The positive aspects ecotourism is that wild animals are conserved and not invaded upon by humans and people get an opportunity to visit wild life. However, there is a down side to ecotourism. First, animals are glorified more that people. When tourists go to Africa, they mostly only go on Safari to see animals, yet they never take the time to actually interact and know the people in Africa. When tourists go to Europe, they go and see human creation, human architecture, when tourist visit Africa, they only go to see wild life. Negative stereotypes concerning Africa emerge due a lack of interaction and understand of African people on part of the tourist. Second, tourism lodges are so expensive that only rich people, mostly from Europe and America can afford. Third, the conservation areas were designated and made by European nations, it’s not the Tanzanian government who made the conservation areas. This shown the colonialist connotation that the conservation areas have. Who said that European nations are the only ones who know how to conserve and take care of animals? Animals are designated such as huge area of land by the guidelines of European counties, while the Maasai people’s land is getting snatched away from them by conservation workers and investors. That is ridiculous. No one tells Europe and America what to do with their land. As we were speaking with the Maasai people of Tanzania, we leaned that the Maasai have their own mechanics on how they protect and conserve the animals. Each clan looks out to conserve a certain type of animal, this is their way to be stewards of the land that they acknowledge was given to them by God. I strongly agree with them.

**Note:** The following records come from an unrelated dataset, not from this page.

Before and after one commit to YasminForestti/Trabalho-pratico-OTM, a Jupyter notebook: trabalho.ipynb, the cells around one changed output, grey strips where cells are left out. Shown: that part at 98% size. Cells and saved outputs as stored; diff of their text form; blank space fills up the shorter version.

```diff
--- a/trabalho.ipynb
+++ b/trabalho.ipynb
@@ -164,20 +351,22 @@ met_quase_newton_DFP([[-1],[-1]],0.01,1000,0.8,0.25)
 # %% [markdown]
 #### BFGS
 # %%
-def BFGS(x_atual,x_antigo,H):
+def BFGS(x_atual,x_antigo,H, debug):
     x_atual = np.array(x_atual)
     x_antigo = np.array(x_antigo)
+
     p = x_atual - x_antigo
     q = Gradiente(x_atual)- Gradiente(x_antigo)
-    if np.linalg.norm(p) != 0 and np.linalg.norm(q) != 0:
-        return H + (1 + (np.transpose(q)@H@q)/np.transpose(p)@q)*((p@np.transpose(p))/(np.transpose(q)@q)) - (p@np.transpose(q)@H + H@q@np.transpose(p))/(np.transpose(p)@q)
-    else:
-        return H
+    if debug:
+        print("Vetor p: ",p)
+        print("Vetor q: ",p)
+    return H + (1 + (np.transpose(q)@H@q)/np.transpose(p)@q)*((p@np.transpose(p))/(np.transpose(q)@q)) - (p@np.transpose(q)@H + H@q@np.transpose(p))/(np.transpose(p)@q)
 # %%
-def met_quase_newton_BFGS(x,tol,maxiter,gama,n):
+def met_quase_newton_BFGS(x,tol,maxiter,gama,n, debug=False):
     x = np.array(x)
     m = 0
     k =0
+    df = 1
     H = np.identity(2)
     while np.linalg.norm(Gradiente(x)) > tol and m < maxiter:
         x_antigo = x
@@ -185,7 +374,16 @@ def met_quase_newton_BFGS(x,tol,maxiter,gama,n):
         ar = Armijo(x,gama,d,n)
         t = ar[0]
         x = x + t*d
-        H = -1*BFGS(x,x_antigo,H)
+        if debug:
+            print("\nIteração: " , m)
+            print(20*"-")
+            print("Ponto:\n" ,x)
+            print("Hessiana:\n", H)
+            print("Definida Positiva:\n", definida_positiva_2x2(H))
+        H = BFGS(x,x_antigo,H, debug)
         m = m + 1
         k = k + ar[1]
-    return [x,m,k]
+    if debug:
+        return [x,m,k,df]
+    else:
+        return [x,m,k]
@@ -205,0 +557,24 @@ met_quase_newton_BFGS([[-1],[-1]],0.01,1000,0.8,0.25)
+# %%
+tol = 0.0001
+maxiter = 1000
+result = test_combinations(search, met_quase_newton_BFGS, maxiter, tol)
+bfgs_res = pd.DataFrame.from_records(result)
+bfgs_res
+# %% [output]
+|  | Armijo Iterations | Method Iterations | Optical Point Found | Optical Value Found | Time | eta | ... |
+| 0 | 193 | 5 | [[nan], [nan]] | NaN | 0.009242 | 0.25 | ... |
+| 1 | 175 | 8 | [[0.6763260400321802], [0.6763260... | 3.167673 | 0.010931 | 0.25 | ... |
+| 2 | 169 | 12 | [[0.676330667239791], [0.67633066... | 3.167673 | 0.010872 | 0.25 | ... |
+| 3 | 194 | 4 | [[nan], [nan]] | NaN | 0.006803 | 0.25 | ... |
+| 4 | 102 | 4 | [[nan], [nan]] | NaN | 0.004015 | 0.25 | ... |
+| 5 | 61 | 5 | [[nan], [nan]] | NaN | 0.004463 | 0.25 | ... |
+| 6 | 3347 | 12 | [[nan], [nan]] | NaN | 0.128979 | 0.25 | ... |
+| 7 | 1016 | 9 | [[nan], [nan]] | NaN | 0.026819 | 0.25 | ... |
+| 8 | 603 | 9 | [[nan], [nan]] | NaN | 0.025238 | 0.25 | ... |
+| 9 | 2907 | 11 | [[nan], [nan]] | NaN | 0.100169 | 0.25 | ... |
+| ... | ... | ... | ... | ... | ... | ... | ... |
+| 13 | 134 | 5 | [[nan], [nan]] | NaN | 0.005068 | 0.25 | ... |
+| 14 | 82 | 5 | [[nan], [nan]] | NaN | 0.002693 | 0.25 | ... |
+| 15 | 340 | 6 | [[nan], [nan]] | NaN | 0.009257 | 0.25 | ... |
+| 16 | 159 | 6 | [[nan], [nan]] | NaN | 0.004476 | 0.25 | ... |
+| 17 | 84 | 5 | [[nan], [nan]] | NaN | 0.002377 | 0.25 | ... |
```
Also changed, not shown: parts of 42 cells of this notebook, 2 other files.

My favorite part of the experience was meeting the people of Tanzania. I truly do miss the people. I miss the people I met when I went to church. They were so welcoming. Church service was wonderful, just like in Kenya, just like in the U.S. I ate lunch with them, joined their choir practice in the afternoon and was invited to visit by two ladies. I had a wonderful time, I miss them. The members of the Pastoral Woman’s Council (PWC) were great. They are a strong organization that empower their community. There is so much I can say about them, but I need to summarize. The experience I had with them I will never forget. They educate the community regarding money, they educate the community by running a high school, they also fight against injustice regarding land by education the community about their rights. The students that we met were also wonderful. They reminded me of my experience when I went to school in Kenya. They were very friendly, I made friends with them. We played, laughed and talked together. We played jump rope. I used to do that a lot when I was young. The people that hosted us were also so wonderful. I talked much with them. They directed me on how to get African Style clothing tailored. We spoke about the difference between Tanzania and Kenya. We laughed and made jokes. I really connected with them well. It was great to be with my fellow Africans. There is just something wonderful about being with people like you, people who really get you. One of my goals is to travel to as many African counties as possible and interact with the wonderful people and see the wonderful treasure that lay in my home continent. After the study abroad ended, my adventure continued. I went back to Kenya to visit more family members. Before I had come for the study abroad, I had visited family in Nairobi and Nyandarua, now after the study abroad, I visited family in Mombasa and Kapsabet. The experience was wonderful, family was ecstatic to meet me again, we instantly reconnected. I was there for a about a week, time flew by so fast and soon I boarded the plane heading back the USA, my immediate family was missing me. I will never forget this wonderful experiences. I thank God for giving me this opportunity.